** Opening Data under study block **

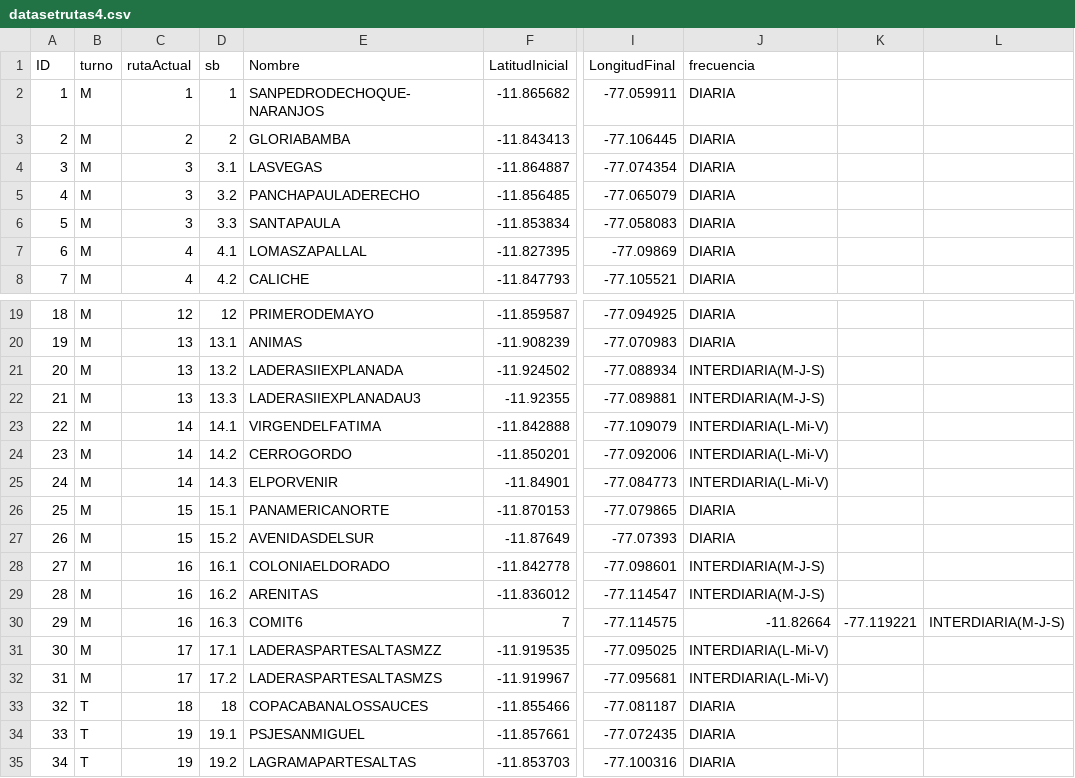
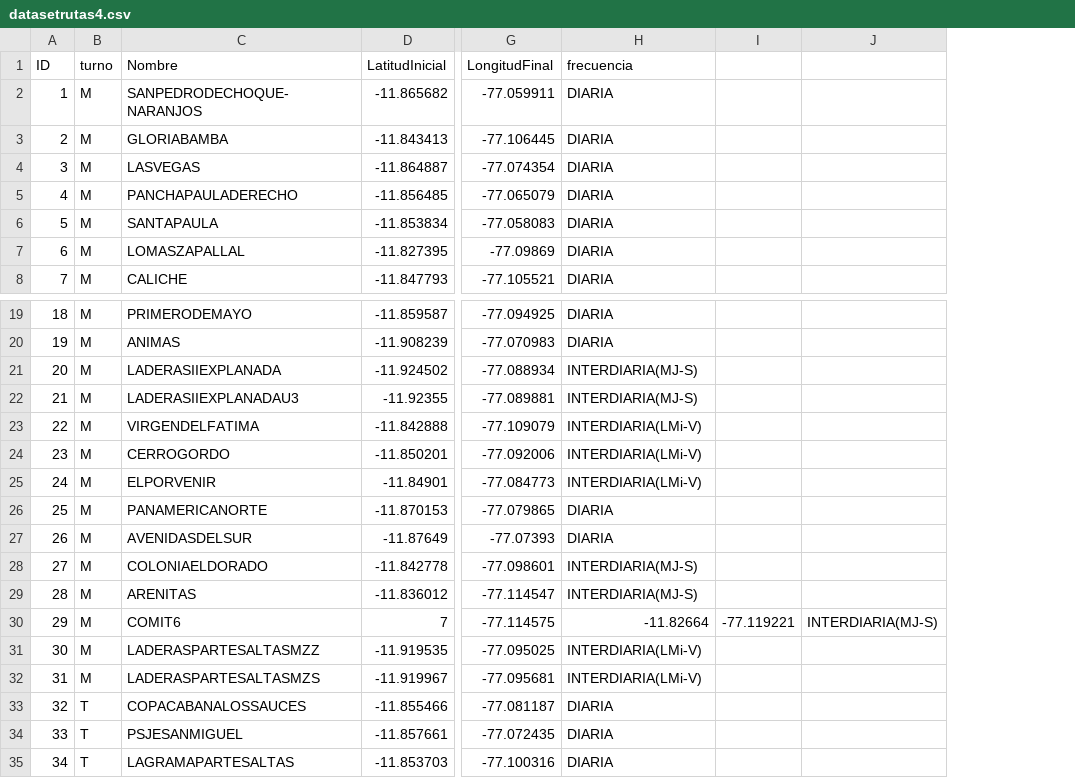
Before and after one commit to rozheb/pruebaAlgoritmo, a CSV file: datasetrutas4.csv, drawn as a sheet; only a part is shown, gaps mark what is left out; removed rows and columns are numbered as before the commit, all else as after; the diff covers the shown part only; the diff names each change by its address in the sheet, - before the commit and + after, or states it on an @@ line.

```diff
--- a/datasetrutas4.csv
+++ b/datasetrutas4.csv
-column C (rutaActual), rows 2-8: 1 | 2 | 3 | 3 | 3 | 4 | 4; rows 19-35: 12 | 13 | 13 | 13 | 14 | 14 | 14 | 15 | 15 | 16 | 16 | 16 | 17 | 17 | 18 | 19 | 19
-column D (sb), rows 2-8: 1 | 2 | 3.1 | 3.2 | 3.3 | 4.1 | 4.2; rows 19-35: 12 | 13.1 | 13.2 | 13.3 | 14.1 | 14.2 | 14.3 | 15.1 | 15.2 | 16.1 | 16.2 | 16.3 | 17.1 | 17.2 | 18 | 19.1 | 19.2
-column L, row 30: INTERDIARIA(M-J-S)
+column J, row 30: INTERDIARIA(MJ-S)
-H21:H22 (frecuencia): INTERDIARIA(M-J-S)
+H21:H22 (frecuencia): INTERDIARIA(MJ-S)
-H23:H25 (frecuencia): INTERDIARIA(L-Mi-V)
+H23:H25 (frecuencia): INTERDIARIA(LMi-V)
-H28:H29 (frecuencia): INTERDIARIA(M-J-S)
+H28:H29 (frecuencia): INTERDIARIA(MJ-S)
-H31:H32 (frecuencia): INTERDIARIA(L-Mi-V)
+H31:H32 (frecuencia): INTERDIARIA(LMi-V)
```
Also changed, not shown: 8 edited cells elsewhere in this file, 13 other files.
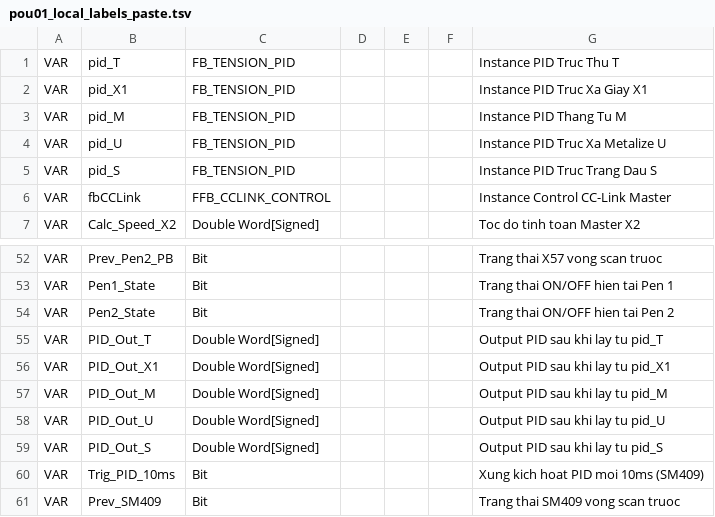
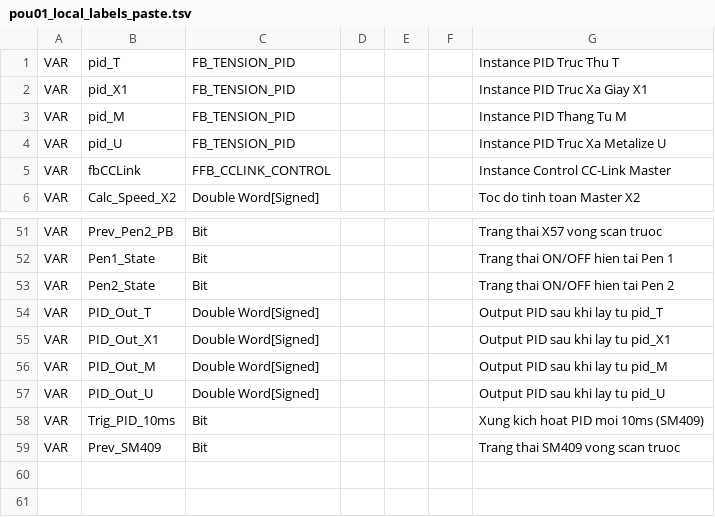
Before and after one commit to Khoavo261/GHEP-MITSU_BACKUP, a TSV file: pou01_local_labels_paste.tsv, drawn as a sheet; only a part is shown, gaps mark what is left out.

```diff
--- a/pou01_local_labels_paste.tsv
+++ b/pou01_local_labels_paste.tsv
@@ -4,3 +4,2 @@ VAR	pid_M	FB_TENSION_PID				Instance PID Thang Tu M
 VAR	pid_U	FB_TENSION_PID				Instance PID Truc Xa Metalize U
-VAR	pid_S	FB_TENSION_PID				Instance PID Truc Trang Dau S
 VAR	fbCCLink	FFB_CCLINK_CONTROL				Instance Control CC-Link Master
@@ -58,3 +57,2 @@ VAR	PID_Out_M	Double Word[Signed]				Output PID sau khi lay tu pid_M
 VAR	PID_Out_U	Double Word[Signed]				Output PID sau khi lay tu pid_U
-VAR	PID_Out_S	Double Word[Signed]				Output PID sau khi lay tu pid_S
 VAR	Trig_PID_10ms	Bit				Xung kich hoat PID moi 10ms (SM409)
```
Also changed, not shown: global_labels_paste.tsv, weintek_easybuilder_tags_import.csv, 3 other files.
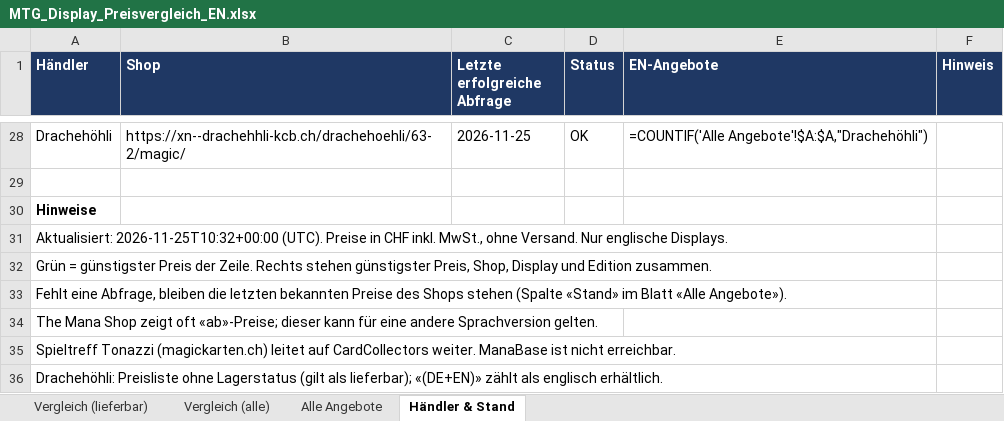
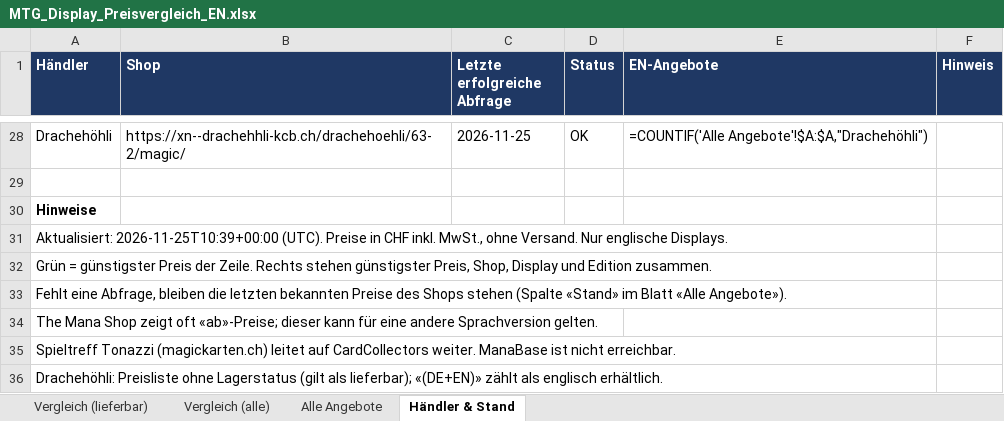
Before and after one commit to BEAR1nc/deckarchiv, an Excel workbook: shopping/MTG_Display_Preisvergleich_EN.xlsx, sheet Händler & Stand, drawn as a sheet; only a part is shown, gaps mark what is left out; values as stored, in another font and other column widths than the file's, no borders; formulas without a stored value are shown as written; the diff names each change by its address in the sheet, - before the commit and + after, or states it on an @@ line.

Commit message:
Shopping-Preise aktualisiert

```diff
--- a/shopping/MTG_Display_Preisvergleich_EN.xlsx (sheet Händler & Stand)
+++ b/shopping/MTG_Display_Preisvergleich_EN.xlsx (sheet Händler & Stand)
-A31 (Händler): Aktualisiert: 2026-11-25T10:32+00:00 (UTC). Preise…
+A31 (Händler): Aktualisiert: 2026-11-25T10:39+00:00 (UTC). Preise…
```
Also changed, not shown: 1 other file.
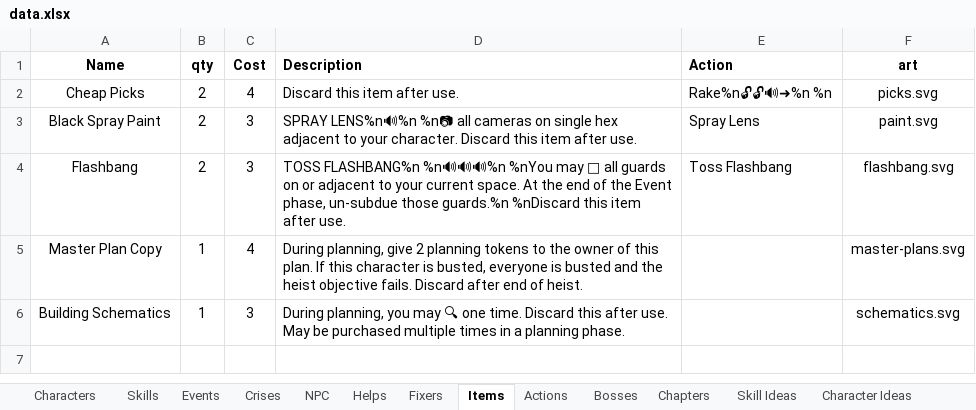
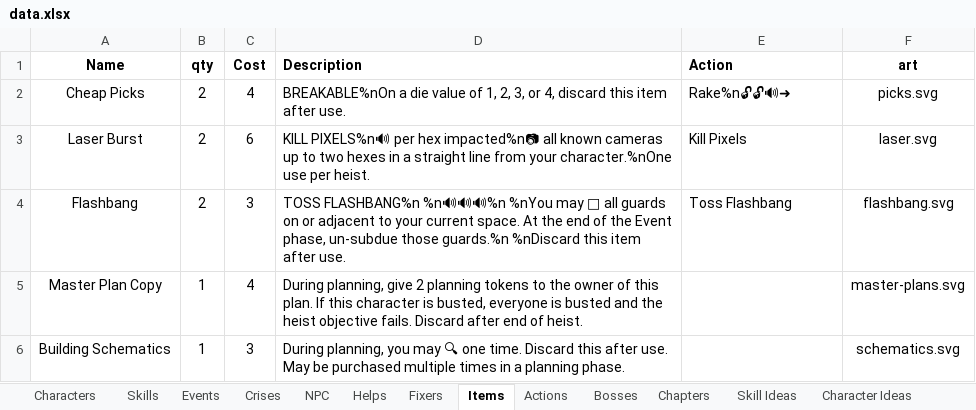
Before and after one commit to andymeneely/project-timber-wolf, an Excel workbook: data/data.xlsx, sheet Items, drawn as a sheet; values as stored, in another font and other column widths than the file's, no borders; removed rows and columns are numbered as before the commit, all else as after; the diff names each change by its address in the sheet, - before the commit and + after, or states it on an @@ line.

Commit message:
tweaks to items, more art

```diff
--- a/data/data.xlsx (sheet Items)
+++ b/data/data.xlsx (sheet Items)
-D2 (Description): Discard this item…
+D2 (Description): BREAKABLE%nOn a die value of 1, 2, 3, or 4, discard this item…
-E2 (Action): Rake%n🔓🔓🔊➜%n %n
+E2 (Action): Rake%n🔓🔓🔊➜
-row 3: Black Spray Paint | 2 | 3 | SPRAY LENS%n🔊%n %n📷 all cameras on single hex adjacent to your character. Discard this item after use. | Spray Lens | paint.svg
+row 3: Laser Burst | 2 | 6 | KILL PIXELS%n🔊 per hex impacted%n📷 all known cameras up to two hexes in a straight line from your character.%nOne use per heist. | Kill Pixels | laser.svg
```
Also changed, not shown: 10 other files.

** Closing Data under study block **

Task instructions: For each line in the records that holds "INTERDIARIA", show that line as it stands.

Task response:
-column L, row 30: INTERDIARIA(M-J-S)
+column J, row 30: INTERDIARIA(MJ-S)
-H21:H22 (frecuencia): INTERDIARIA(M-J-S)
+H21:H22 (frecuencia): INTERDIARIA(MJ-S)
-H23:H25 (frecuencia): INTERDIARIA(L-Mi-V)
+H23:H25 (frecuencia): INTERDIARIA(LMi-V)
-H28:H29 (frecuencia): INTERDIARIA(M-J-S)
+H28:H29 (frecuencia): INTERDIARIA(MJ-S)
-H31:H32 (frecuencia): INTERDIARIA(L-Mi-V)
+H31:H32 (frecuencia): INTERDIARIA(LMi-V)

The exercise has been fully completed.